Especially to ministers and all religious teachers, would we recommend this first-rate " Biblical Cyclopædia."




APRIL 1849.

Lays of the Scottish Cavaliers and other Poems. By W. E. AYTOUN, Professor of Rhetoric and Belles Lettres in the University of Edinburgh. Edinburgh and London: Blackwood & Sons.

No sentiment was more frequently expressed, a few years ago, than that the age of poetry was past; and so generally was this believed, that the lovers of poetry had long ceased to look for a coming man, and had turned with new and lingering fondness to the eloquent musings of the men of former generations, who, possessing the "vision and the faculty divine," had given to the world that which posterity can never willingly let die. As advancing civilization, woe betide the day! compelled the deft and light-footed fairies to quit Scottish ground, and to seek a haunt more congenial to the politeness of their nature, and the delicacy of their tastes-so, it was feared, had the tuneful Muses been forced to withdraw before the ungrateful roar of steam, and the rumble of spinning jennies. And as the green-coated chiefs -for so several yet living and veracious witnesses can testify-were so shocked by the sacreligious violation of their haunts, that they agreed to depart in a body, not leaving the meanest retainer of the meanest of their tribes to grace so thankless a nation with his presence; so, it was further believed, that all the muses had acted in concert, and had determined never to permit the modest warblings of song to be coughed down by a locomotive, or to be developed to the accompaniment of a railway whistle. Sometimes, it is true, our hopes were excited, by seeing a wooer of the muses astride his Pegasus, looking unutterable things, and whipping and spurring heroically, but, alas! on closer inspection we always found, that it was not the real Pegasus he had mounted at all, but an animal of much meaner descent, which answered the spur, not by a bound into the highest heaven of invention, but by a patient whisk of the tail, or the utterance of a sound by no means distinguished for melody. What wonder, then, that we did

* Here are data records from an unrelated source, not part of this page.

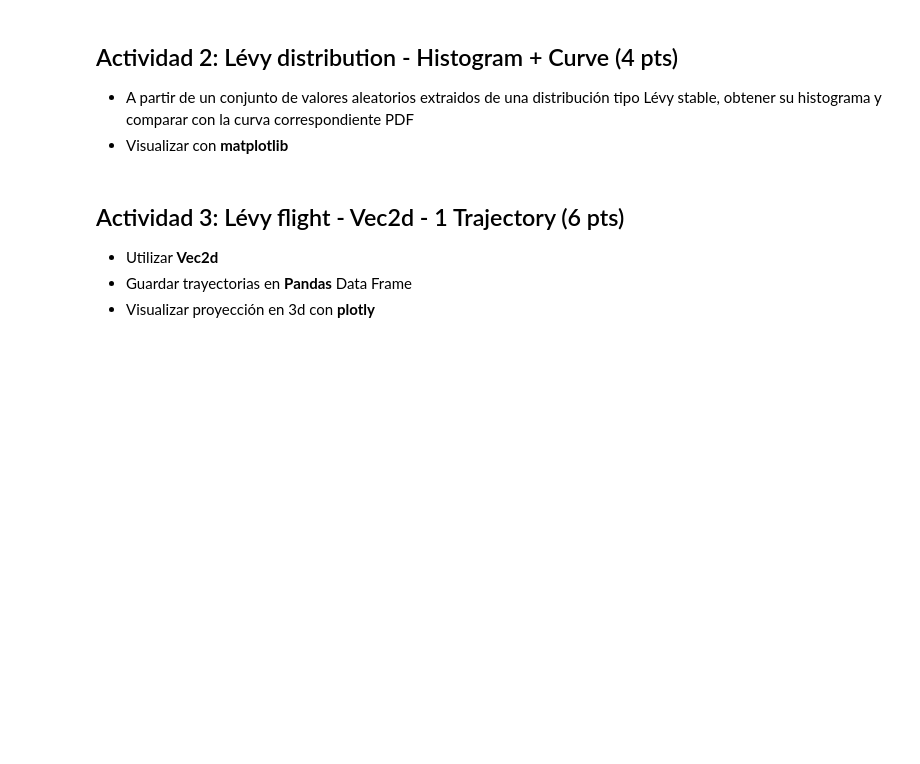
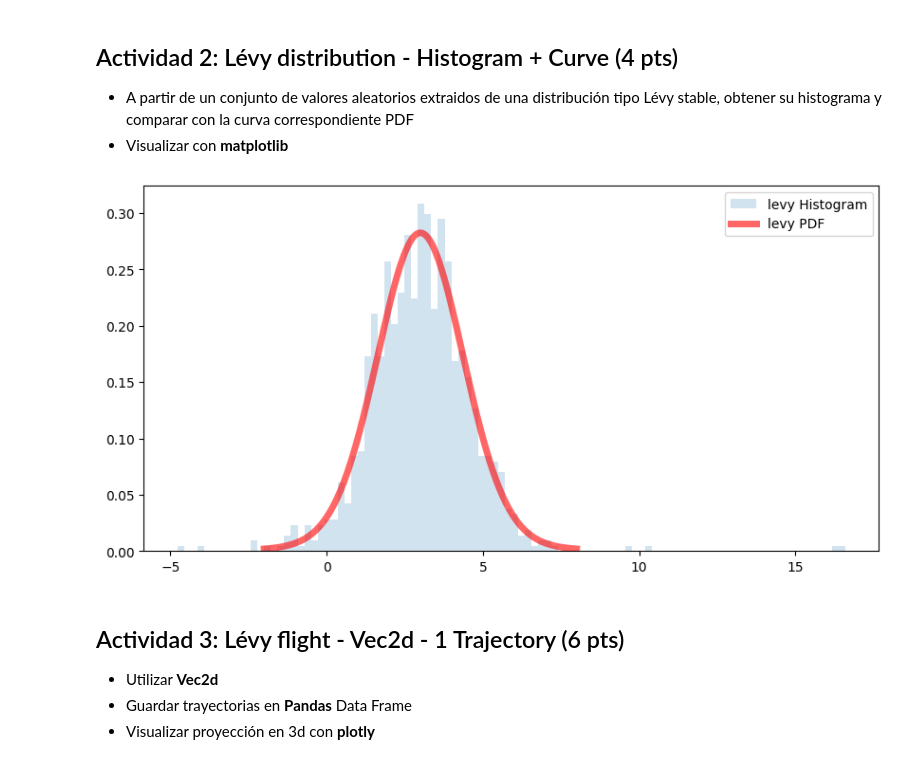
Before and after one commit to dvillasxUdg/ti_p2, a Jupyter notebook: TI_1_Practica2_Github.ipynb, the cells around one changed output. Cells and saved outputs as stored; diff of their text form; code cells hidden in the pictures; blank space fills up the shorter version.

```diff
--- a/TI_1_Practica2_Github.ipynb
+++ b/TI_1_Practica2_Github.ipynb
@@ -105,6 +105,40 @@ fig.show()
 
 * A partir de un conjunto de valores aleatorios extraidos de una distribución tipo Lévy stable, obtener su histograma y comparar con la curva correspondiente PDF
 * Visualizar con **matplotlib**
+# %%
+# Init parameters
+resolution = 200
+sample_size = 1000
+
+# Levy parameters
+miu = 3.0
+beta = 0.0
+alpha = 1.9
+
+x = np.linspace(miu - 5, miu + 5, resolution)
+
+# Levy RVS
+levy_rvs = levy_stable.rvs(alpha=alpha, beta=beta, loc=miu, size = sample_size)
+
+# Levy PDF
+y = np.array([levy_stable.pdf(i,alpha=alpha, beta=beta, loc=miu) for i in x])
+
+# Custom Plot
+fig, ax = plt.subplots(1,1)
+fig.set_figheight(5)
+fig.set_figwidth(10)
+
+# Set Histogram
+ax.hist(levy_rvs, bins= 100, density= True, histtype='stepfilled',alpha=0.2,label="levy Histogram")
+
+# Set plot
+ax.plot(x, y,'r-',lw=5, alpha=0.6,label='levy PDF')
+
+ax.legend(loc='best')
+
+plt.show()
+# %% [output]
+[figure, added]
 # %% [markdown]
 ## Actividad 3: Lévy ﬂight - Vec2d - 1 Trajectory (6 pts)
 
```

yield to the apprehension that the high inspiration of the olden time was gone by?

We remember well, with what surprise we listened, when Macaulay took up the ancient harp and struck a bold note, to remind us of "the brave days of old :"

"The land was charmed to list his'lays'

It knew the harp of ancient days."

It began to be bruited widely, that the coy inspirers of song had not bid a final farewell to our coasts, but on the contrary had graciously determined to prove, that not even the din and bustle of this mechani cal, matter-of-fact age can prevail to resist their impulses, when and wheresoever they choose to impart them. This sugh speedily changed to the settled certainty of a received fact, when Lord Robertson was seen paying court to one of the Nymphs, who

"To him the godlike gift assigns

To gird his blest prophetic loins,

And gaze her visions wild, and feel unmix'd her flames."

And as if the gentle dames were bent upon shewing their capricious tyranny, the one that laid siege to his fancy, was not, as all the world had good ground to expect, she who brings with her,

66 Sport that wrinkl'd care derides,

And Laughter holding both his sides."

but one in whose society, he actually constrained his face to a more douce and solemn expression than most people thought it capable of assuming. At the first announcement of his Lordship's poetic offering, and before the character of its contents was known, the public shewed clearly enough what kind of entertainment they expected from him by certain vibrations of the diaphragm in mere anticipation: but when he was found to maintain the most grave and sedate demeanour throughout, some shook their heads sorrowfully, affirming that he was bewitched, and would soon be stricken with leanness, if not removed wholly from among the children of men; while others turned his book over and over, with a comical expression of perplexity, as if they ought, somehow or other, to" see the humour of it." But it was simply the Muses' freak, by which they meant to rebuke the neglect which they had been made, through the mechanical tendencies of the age, to endure, and to show, that they had sufficient authority to command attention by making even the most unlikely subjects to obey their call. If the common opinion be correct, law must be the special object of the Muses' aversion, and yet the capricious despots have not only summoned Lord Robertson to their service, but a goodly company of the same unpoetical calling, who to the great edification of the country are forced to sing by an inspiration not to be resisted.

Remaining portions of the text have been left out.